The technology was first employed in the construction of HS2’s Maria Fidelis facility in Euston.

By Mr John Stevenson (Senior Communications Officer), Published

The HIPER Pile deep foundation system developed by City civil engineering academics in collaboration with Keltbray, has won the award for Best Innovation at the Construction News Awards on 14th July 2022.

HIPER stands for Hollow Impression Enhanced Pre-cast, Energy storage and generation and Re-use.

The HIPER Pile system beat off stiff competition from more than a dozen stalwarts in the civil engineering and construction field, including Skanska, Costain, Laing O’Rourke, SV Installations and ‘Highly Commended’ Taziker.

The judges noted that the HIPER Pile is a “comprehensive innovation” with great potential and application across multiple alternative uses.


They also said Keltbray’s extensively researched and proven concept showed “continual innovation and a significant whole-life value and sustainability impact”.

HIPER Pile is a suite of piling innovations that can deliver embodied-carbon savings of up to 94 percent. Compared with traditional, bored piling, HIPER Piles contain a central void that can be used for energy storage and generation to give unprecedented operational carbon savings, helping buildings to be self-sustaining.

HIPER Piles can be built to exacting tolerances and because they are hollow they can be inspected and reused.

The technology was first employed in January 2022 in the construction of HS2’s Maria Fidelis facility in Euston.

Dr Andrew McNamara, Senior Lecturer in Civil Engineering, said:

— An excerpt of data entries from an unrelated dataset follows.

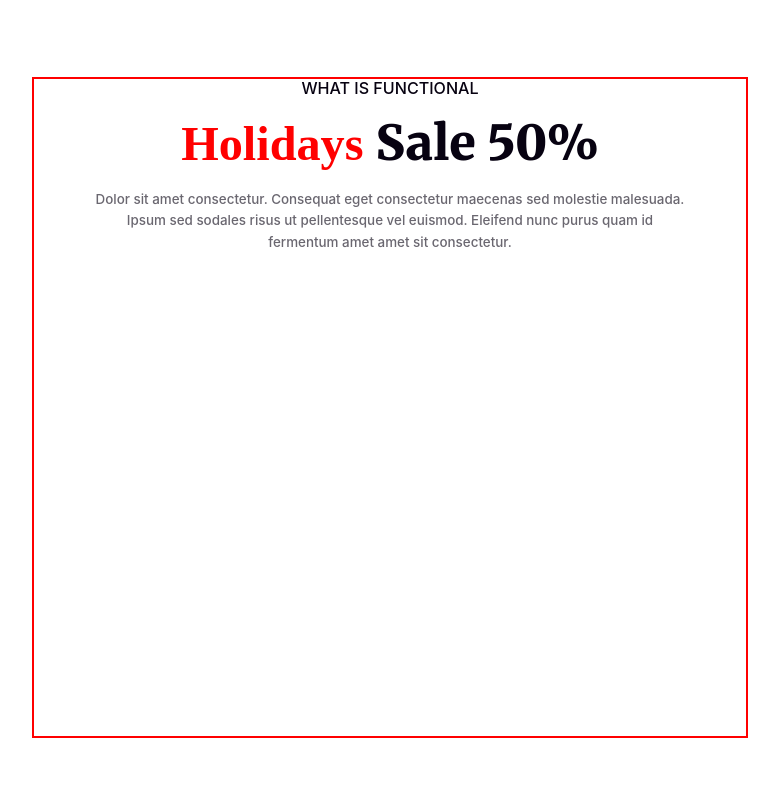
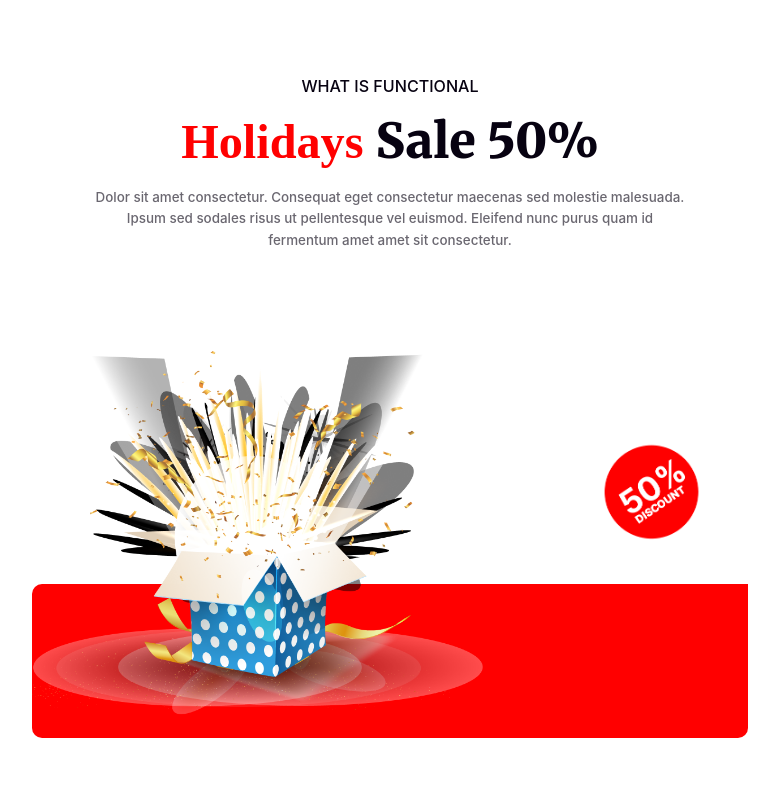
Before and after one commit to fnhnaf/Happy-New-year-Project-2, a plain HTML site: page index.html in a window 1280 px wide. Shown: the part 2401-3198 px from the top of the page, without its empty margins (250-1029 px from the left). Drawn offline with Linux system fonts and the light colour scheme.

Commit message:
update section

```diff
--- a/index.html
+++ b/index.html
@@ -106,6 +106,17 @@
         </div>
         <!---End of Top sale headeing title-->
         <!--- Bottom Image -->
+        <div class="image-container">
+          <div class="image-child">
+            <div class="left-image">
+              <img src="./images/Group 75.png" alt="" />
+            </div>
+            <div class="right-image">
+              <img src="./images/Group 44.png" alt="" />
+            </div>
+          </div>
+          <div class="solid-color"></div>
+        </div>
         <!---End of Bottom Image -->
       </section>
       <!---End of Holidays Sale  Section-->
--- a/stylescolor/style.css
+++ b/stylescolor/style.css
@@ -281,11 +281,11 @@ happy-new-year-offer-Styles
   width: 93.8px;
 }
 /*
-Holidays Sale  Section*/
+Holidays Sale  Section
+*/
 .holidays-sale-container {
   max-width: 715.56px;
   height: 660.66px;
-  border: 2px solid red;
   margin: 80.4px auto;
 }
 .holidays-child-top-container {
@@ -322,3 +322,43 @@ Holidays Sale  Section*/
   text-align: center;
   padding: 0 60px;
 }
+.holidays-sale-container .image-container {
+  max-width: 100%;
+  height: 443.5869px;
+  margin-top: 42.88px;
+  position: relative;
+}
+.image-container .image-child {
+  display: flex;
+  flex-direction: row;
+  align-items: center;
+  position: relative;
+}
+.image-container .left-image {
+  width: 70%;
+  height: 443.5869px;
+  z-index: 1;
+  position: absolute;
+  top: 56.2856px;
+}
+.image-container .left-image img {
+  width: 90%;
+}
+.image-container .right-image {
+  width: 138.5828px;
+  height: 138.5828px;
+  position: absolute;
+  right: 27.0077px;
+  top: 128.59px;
+}
+.image-container .right-image img {
+  width: 100%;
+}
+.image-container .solid-color {
+  width: 100%;
+  height: 153.43px;
+  border-radius: 10px 0px 10px 10px;
+  background: rgb(255, 0, 0);
+  position: absolute;
+  bottom: 0;
+}
```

We are delighted that the construction industry is beginning to recognise the massive potential that HIPER Pile can offer.  It will be a major contributor to the goal of genuinely sustainable construction.  We are now driving a fundamental change in the way that foundations are built and our strong relationship with Keltbray will continue as we seek to optimise the performance of this innovative technology.